I do have to say all that weeping probably might not have happened IF the books hadn’t convinced me that it should. Kinda like placebo, don’t you think?
Then there was a Chicken Soup for New Moms. I like the Chicken Soup series in general. The cover on this one had this real cute baby and I have to say I bought it for the positive vibes I hoped to get through it.
I could not have been more wrong.
The book painted babies like villains out to suck your soul! Every story was about pissed off mothers wishing they had never had the child. My son turned four last month, and I have to tell you, parenting isn’t all rosy (for example right now, the only thing rosy are the scars left from the scratches he gives me on a regular basis), but it isn’t that horrible either! It’s a baby. Why are you behaving like it’s a cross between Cujo and Voldemort?
I read the Chicken Soup book in the final month of my pregnancy. By then the wait and the weight were beginning to irritate me. A lot. But that’s just mild compared to the cold dread the book filled me with. I swallowed hard as I read the stories, waiting with a parched throat for the murderer of my existence to pop out of me.
When he finally arrived, he looked about as threatening as a cloud. And back then, he didn’t scratch or pull my hair or laugh nastily either. All he did was sleep most of the time, and smile in his sleep, which was mindblowingly cute. Was I exhausted? Hell yes, a human just came out of me, and I am not sleeping as much as I’d like – obviously I am exhausted! The exhaustion can make you easily irritable, but believe me, it will not turn you rabid (which is what the books will tell you will happen). Yes, postnatal depression is a very real thing, but don’t read about it because you think you may have it. Reading about a condition convinces you that you have said condition – don’t fall prey to this stupidity. Your doc is there to help you when you need it. Along with the baby’s sleepy smile.
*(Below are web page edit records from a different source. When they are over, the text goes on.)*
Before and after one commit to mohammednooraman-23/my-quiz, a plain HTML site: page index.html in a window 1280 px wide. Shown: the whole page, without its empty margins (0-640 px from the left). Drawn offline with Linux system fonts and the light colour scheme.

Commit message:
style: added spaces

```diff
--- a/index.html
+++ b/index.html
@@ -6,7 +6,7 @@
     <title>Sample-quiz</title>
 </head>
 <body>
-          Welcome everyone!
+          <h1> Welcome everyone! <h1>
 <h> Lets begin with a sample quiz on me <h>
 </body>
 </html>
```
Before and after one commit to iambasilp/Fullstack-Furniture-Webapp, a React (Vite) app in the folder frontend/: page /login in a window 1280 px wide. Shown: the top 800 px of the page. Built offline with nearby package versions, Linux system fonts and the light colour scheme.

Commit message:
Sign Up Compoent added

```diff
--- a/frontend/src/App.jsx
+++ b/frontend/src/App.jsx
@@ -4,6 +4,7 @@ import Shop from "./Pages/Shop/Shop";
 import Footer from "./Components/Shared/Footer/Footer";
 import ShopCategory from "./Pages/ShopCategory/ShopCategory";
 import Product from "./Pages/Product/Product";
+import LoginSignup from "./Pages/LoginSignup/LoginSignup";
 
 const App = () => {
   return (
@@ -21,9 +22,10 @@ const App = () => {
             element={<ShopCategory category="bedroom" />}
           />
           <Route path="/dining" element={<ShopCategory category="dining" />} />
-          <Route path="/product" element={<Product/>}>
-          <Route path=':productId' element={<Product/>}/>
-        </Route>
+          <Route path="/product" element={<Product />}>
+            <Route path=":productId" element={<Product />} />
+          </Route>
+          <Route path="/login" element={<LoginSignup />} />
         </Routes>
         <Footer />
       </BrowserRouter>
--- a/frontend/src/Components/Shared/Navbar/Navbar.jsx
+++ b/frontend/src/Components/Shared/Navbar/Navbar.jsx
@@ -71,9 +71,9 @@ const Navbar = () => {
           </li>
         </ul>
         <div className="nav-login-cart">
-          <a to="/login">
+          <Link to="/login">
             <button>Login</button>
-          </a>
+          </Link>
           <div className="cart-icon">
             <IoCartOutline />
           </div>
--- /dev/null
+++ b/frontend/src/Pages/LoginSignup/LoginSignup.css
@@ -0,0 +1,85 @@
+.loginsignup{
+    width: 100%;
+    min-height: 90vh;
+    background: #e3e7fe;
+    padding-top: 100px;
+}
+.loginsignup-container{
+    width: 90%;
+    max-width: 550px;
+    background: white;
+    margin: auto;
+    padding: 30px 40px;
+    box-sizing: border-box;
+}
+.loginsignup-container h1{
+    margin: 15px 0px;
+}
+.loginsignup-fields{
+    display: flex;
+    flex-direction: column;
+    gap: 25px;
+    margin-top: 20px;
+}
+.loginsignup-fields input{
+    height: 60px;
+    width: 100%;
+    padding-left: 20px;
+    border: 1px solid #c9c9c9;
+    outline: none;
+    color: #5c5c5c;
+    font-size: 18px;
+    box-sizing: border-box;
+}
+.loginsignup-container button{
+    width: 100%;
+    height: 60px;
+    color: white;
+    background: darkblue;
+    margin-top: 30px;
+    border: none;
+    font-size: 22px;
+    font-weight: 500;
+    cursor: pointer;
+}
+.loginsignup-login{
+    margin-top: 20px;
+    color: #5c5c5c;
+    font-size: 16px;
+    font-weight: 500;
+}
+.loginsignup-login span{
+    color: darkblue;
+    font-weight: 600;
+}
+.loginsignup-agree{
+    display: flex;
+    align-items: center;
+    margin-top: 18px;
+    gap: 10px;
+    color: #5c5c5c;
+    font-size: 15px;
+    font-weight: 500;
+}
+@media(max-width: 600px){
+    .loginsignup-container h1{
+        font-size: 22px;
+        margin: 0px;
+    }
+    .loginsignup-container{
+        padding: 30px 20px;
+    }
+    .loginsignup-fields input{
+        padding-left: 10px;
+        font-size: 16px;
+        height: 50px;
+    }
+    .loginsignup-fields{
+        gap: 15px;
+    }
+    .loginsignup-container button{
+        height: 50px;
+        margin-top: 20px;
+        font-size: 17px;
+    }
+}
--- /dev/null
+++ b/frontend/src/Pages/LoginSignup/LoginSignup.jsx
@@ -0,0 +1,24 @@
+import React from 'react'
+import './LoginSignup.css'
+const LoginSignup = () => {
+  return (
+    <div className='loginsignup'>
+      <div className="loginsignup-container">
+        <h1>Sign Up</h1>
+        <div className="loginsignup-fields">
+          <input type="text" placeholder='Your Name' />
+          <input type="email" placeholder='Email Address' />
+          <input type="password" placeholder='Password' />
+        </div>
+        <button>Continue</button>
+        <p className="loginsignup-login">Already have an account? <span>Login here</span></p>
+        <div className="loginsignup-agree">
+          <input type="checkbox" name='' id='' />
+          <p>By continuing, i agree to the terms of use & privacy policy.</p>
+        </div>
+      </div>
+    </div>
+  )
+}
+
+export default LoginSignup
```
So while everyone is spouting advice, I’ll jump in too – do not read pregnancy books. Pregnancy is not an illness – calm the hell down!
And whatever you do, do not – I repeat – do NOT watch a birthing video.